__Task brief__: Output the data that follows exactly, line for line.

__Records for this exercise__:
= = = = =

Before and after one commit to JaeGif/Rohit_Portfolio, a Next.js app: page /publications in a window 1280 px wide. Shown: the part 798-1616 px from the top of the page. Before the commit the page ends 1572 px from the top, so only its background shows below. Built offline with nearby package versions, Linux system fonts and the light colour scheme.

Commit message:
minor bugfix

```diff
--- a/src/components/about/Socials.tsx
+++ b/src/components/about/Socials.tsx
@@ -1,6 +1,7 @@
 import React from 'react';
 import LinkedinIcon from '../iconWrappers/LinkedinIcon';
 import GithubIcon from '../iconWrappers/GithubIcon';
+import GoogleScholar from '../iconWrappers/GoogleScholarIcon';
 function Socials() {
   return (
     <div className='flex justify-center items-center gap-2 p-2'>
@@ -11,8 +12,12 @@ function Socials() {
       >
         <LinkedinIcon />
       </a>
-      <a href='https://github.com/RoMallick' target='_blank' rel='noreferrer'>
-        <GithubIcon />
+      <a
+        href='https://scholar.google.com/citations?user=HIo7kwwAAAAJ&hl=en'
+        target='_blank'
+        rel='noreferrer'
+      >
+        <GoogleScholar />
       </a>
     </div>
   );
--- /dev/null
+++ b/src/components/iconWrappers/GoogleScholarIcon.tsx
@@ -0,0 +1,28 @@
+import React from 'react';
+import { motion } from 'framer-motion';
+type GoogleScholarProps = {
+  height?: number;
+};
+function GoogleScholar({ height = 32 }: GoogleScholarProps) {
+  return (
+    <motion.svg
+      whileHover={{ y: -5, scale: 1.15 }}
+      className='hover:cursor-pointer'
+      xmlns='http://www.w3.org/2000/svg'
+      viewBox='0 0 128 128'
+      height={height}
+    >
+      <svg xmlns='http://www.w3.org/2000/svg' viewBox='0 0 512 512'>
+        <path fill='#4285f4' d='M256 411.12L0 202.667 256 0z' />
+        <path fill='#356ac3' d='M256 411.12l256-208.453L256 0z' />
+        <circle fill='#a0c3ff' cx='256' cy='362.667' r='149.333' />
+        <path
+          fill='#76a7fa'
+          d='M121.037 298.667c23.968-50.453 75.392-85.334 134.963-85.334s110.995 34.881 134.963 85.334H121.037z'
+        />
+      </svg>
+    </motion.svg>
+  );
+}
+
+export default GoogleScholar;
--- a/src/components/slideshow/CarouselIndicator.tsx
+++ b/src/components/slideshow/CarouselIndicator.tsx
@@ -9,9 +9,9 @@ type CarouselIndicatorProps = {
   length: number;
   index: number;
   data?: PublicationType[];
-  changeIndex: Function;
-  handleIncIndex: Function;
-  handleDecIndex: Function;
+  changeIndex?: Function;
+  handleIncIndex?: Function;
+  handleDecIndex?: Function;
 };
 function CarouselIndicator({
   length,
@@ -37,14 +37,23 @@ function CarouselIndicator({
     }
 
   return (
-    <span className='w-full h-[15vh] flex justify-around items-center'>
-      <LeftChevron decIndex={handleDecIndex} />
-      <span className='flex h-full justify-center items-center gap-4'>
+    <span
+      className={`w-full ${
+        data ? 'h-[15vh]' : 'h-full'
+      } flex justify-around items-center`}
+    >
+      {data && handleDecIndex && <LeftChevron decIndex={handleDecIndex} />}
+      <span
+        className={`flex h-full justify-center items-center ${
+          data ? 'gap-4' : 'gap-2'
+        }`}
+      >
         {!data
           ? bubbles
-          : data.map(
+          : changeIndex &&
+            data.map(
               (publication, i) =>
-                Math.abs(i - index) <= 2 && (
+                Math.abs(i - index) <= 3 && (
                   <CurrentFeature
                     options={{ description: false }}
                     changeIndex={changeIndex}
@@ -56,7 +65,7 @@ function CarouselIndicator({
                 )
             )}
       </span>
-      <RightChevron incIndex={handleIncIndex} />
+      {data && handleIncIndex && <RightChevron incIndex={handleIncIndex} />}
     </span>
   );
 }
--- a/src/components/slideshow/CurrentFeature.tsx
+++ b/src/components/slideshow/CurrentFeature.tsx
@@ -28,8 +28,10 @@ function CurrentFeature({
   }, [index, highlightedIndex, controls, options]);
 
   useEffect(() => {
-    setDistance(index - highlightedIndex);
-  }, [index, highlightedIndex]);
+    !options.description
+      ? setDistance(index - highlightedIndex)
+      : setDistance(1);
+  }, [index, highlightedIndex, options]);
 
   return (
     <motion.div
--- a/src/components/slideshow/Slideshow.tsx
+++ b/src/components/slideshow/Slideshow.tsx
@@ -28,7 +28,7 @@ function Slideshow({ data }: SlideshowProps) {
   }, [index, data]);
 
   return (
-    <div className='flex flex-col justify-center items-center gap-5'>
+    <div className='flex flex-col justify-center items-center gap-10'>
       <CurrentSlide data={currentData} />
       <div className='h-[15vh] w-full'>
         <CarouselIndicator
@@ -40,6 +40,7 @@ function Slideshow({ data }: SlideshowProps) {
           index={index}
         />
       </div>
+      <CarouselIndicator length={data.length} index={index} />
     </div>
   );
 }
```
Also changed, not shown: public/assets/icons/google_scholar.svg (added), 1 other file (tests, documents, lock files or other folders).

= = = = =

__Task response__:
Before and after one commit to JaeGif/Rohit_Portfolio, a Next.js app: page /publications in a window 1280 px wide. Shown: the part 798-1616 px from the top of the page. Before the commit the page ends 1572 px from the top, so only its background shows below. Built offline with nearby package versions, Linux system fonts and the light colour scheme.

Commit message:
minor bugfix

```diff
--- a/src/components/about/Socials.tsx
+++ b/src/components/about/Socials.tsx
@@ -1,6 +1,7 @@
 import React from 'react';
 import LinkedinIcon from '../iconWrappers/LinkedinIcon';
 import GithubIcon from '../iconWrappers/GithubIcon';
+import GoogleScholar from '../iconWrappers/GoogleScholarIcon';
 function Socials() {
   return (
     <div className='flex justify-center items-center gap-2 p-2'>
@@ -11,8 +12,12 @@ function Socials() {
       >
         <LinkedinIcon />
       </a>
-      <a href='https://github.com/RoMallick' target='_blank' rel='noreferrer'>
-        <GithubIcon />
+      <a
+        href='https://scholar.google.com/citations?user=HIo7kwwAAAAJ&hl=en'
+        target='_blank'
+        rel='noreferrer'
+      >
+        <GoogleScholar />
       </a>
     </div>
   );
--- /dev/null
+++ b/src/components/iconWrappers/GoogleScholarIcon.tsx
@@ -0,0 +1,28 @@
+import React from 'react';
+import { motion } from 'framer-motion';
+type GoogleScholarProps = {
+  height?: number;
+};
+function GoogleScholar({ height = 32 }: GoogleScholarProps) {
+  return (
+    <motion.svg
+      whileHover={{ y: -5, scale: 1.15 }}
+      className='hover:cursor-pointer'
+      xmlns='http://www.w3.org/2000/svg'
+      viewBox='0 0 128 128'
+      height={height}
+    >
+      <svg xmlns='http://www.w3.org/2000/svg' viewBox='0 0 512 512'>
+        <path fill='#4285f4' d='M256 411.12L0 202.667 256 0z' />
+        <path fill='#356ac3' d='M256 411.12l256-208.453L256 0z' />
+        <circle fill='#a0c3ff' cx='256' cy='362.667' r='149.333' />
+        <path
+          fill='#76a7fa'
+          d='M121.037 298.667c23.968-50.453 75.392-85.334 134.963-85.334s110.995 34.881 134.963 85.334H121.037z'
+        />
+      </svg>
+    </motion.svg>
+  );
+}
+
+export default GoogleScholar;
--- a/src/components/slideshow/CarouselIndicator.tsx
+++ b/src/components/slideshow/CarouselIndicator.tsx
@@ -9,9 +9,9 @@ type CarouselIndicatorProps = {
   length: number;
   index: number;
   data?: PublicationType[];
-  changeIndex: Function;
-  handleIncIndex: Function;
-  handleDecIndex: Function;
+  changeIndex?: Function;
+  handleIncIndex?: Function;
+  handleDecIndex?: Function;
 };
 function CarouselIndicator({
   length,
@@ -37,14 +37,23 @@ function CarouselIndicator({
     }
 
   return (
-    <span className='w-full h-[15vh] flex justify-around items-center'>
-      <LeftChevron decIndex={handleDecIndex} />
-      <span className='flex h-full justify-center items-center gap-4'>
+    <span
+      className={`w-full ${
+        data ? 'h-[15vh]' : 'h-full'
+      } flex justify-around items-center`}
+    >
+      {data && handleDecIndex && <LeftChevron decIndex={handleDecIndex} />}
+      <span
+        className={`flex h-full justify-center items-center ${
+          data ? 'gap-4' : 'gap-2'
+        }`}
+      >
         {!data
           ? bubbles
-          : data.map(
+          : changeIndex &&
+            data.map(
               (publication, i) =>
-                Math.abs(i - index) <= 2 && (
+                Math.abs(i - index) <= 3 && (
                   <CurrentFeature
                     options={{ description: false }}
                     changeIndex={changeIndex}
@@ -56,7 +65,7 @@ function CarouselIndicator({
                 )
             )}
       </span>
-      <RightChevron incIndex={handleIncIndex} />
+      {data && handleIncIndex && <RightChevron incIndex={handleIncIndex} />}
     </span>
   );
 }
--- a/src/components/slideshow/CurrentFeature.tsx
+++ b/src/components/slideshow/CurrentFeature.tsx
@@ -28,8 +28,10 @@ function CurrentFeature({
   }, [index, highlightedIndex, controls, options]);
 
   useEffect(() => {
-    setDistance(index - highlightedIndex);
-  }, [index, highlightedIndex]);
+    !options.description
+      ? setDistance(index - highlightedIndex)
+      : setDistance(1);
+  }, [index, highlightedIndex, options]);
 
   return (
     <motion.div
--- a/src/components/slideshow/Slideshow.tsx
+++ b/src/components/slideshow/Slideshow.tsx
@@ -28,7 +28,7 @@ function Slideshow({ data }: SlideshowProps) {
   }, [index, data]);
 
   return (
-    <div className='flex flex-col justify-center items-center gap-5'>
+    <div className='flex flex-col justify-center items-center gap-10'>
       <CurrentSlide data={currentData} />
       <div className='h-[15vh] w-full'>
         <CarouselIndicator
@@ -40,6 +40,7 @@ function Slideshow({ data }: SlideshowProps) {
           index={index}
         />
       </div>
+      <CarouselIndicator length={data.length} index={index} />
     </div>
   );
 }
```
Also changed, not shown: public/assets/icons/google_scholar.svg (added), 1 other file (tests, documents, lock files or other folders).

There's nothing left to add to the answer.